- This is how I do start-using-V3 implementation tutorials - to do this at home, get Michael Kay's XSLT Programmers Reference (and it would be crazy to even try and spell XSLT without a copy of this on your desk). It has a section on fill-in-the-blanks stylesheets. You take a fully populated message - top and tail it to turn it into a stylesheet, then replace each of the data items with <xsl:value-of ...> or the same wrapped in an <xsl:for-each ...>. This gets you to a working transform from internal XML to hl7v3 XML in very short order. At this stage you sit back and feel good. You then need to extend it with some <xsl:if ...> conditionals to deal with the bits that the example did not cover. Annother glow of achievement. Then work out what to do about the bits that the HL7v3 message needed, but were not in your internal XML. These items should have been identified as you went through filling in the blanks - with big red warnings in the output. Then you have a working output. Pat on the back from other people now, and a chance to read some more of the XSLT Programmers Reference for ideas about how to make the transform modular and do other fancy stuff. Charliemccay 04:35, 2 Jun 2006 (CDT)
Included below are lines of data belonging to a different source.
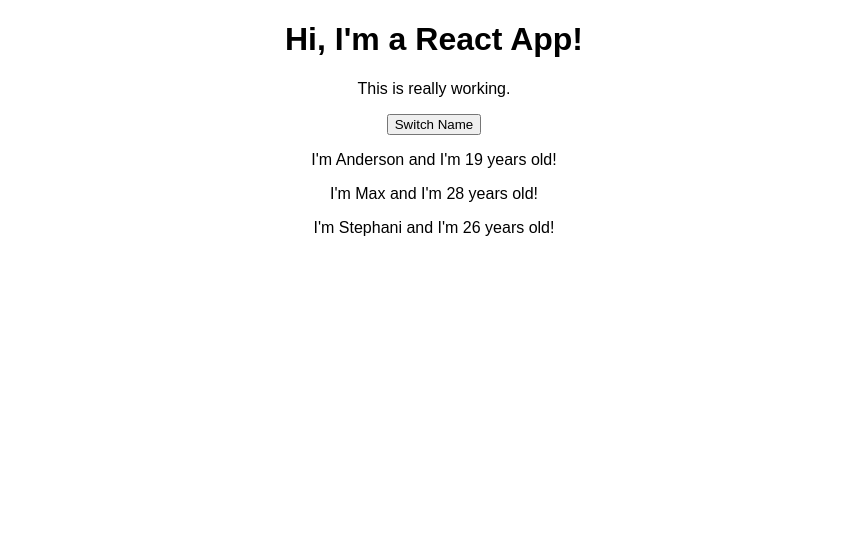
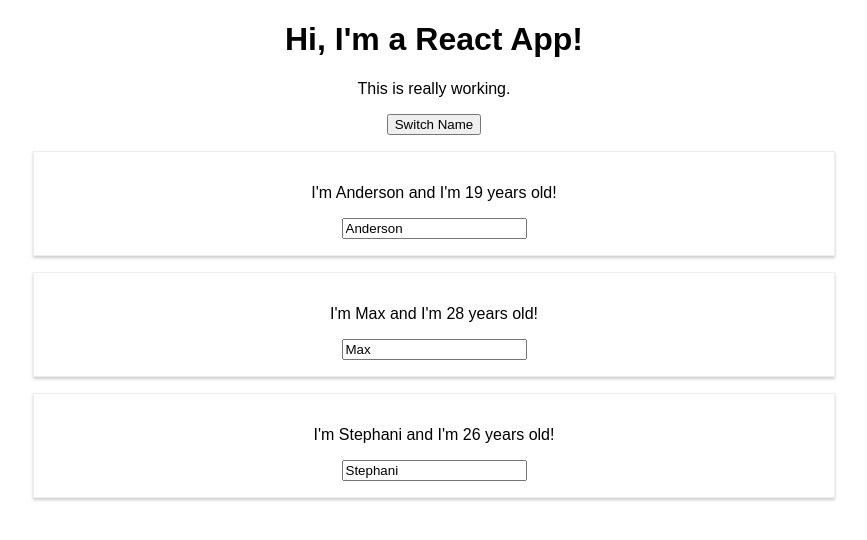
Before and after one commit to AndersonCossul/learning-react, a React (Create React App) app: page / in a window 1280 px wide. Shown: the top 540 px of the page, without its empty margins (206-1073 px from the left). Built offline with nearby package versions, Linux system fonts and the light colour scheme.

Commit message:
Styling with stylesheets.

```diff
--- a/src/App.js
+++ b/src/App.js
@@ -21,6 +21,16 @@
     })
   }
 
+  nameChangedHandler = (event) => {
+    this.setState({
+      persons: [
+        { name: 'Anderson', age: 19 },
+        { name: event.target.value, age: 28 },
+        { name: 'Stephani', age: 26 },
+      ]
+    })
+  }
+
   render() {
     return (
       <div className="App">
@@ -33,7 +43,8 @@
           click={this.switchNameHandler.bind(this, 'Ander!')}/>
         <Person
           name={this.state.persons[1].name}
-          age={this.state.persons[1].age}/>
+          age={this.state.persons[1].age}
+          changed={this.nameChangedHandler}/>
         <Person
           name={this.state.persons[2].name}
           age={this.state.persons[2].age}/>
--- /dev/null
+++ b/src/Person/Person.css
@@ -0,0 +1,8 @@
+.Person {
+  width: 60%;
+  margin: 16px auto;
+  border: 1px solid #eee;
+  box-shadow: 0 2px 3px #ccc;
+  padding: 16px;
+  text-align: center;
+}
--- a/src/Person/Person.js
+++ b/src/Person/Person.js
@@ -1,10 +1,12 @@
 import React from 'react'
+import './Person.css'
 
 const person = (props) => {
   return (
-    <div>
+    <div className="Person">
       <p onClick={props.click}>I'm {props.name} and I'm {props.age} years old!</p>
       <p>{props.children}</p>
+      <input type="text" onChange={props.changed} value={props.name}/>
     </div>
   )
 }
```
Note: If you are working with XSLT you need to define an intermediate XML format for your data. This can be in "close to HL7" form or in "close to native" form. It's normally sensible to quickly export your data in a near-native format, and then encapsulate just the HL7 specifics in the XSLT. This means you can target various HL7 messages from the same intermediate file format by varying only the transform. See Implementation FAQ:Interface Development for details.
- Another thing to bear in mind is that error handling is very tricky in XSL. XSLT tends to be a one-shot process that either succeeds or fails, and it isn't easy to recover from error conditions or interact with the user in the middle. It's often best to deal with any likely exceptions in procedural code when targetting your intermediate format, and do just the final rendering into HL7 in the XSLT. Rik Smithies 22:09, 7 Jun 2006 (BST)
- You can get around using XSLT by using template engines, in particular if you want to fill in the blanks directly from your domain model and not from a intermediate XML format. The principle is the same, you just don't use <xsl:> tags but the ones provided by the template engine, which often supports OGNL syntax. I made good experience with Velocity (Java specific), that also supports all kind of control statements, loops, ifs, and extensions e.g. in order to fill in the current timestamp. And, you can use the same mechanism to create v2 messages, as its not restricted to XML in any way.Christian.ohr 05:46, 22 September 2006 (CDT)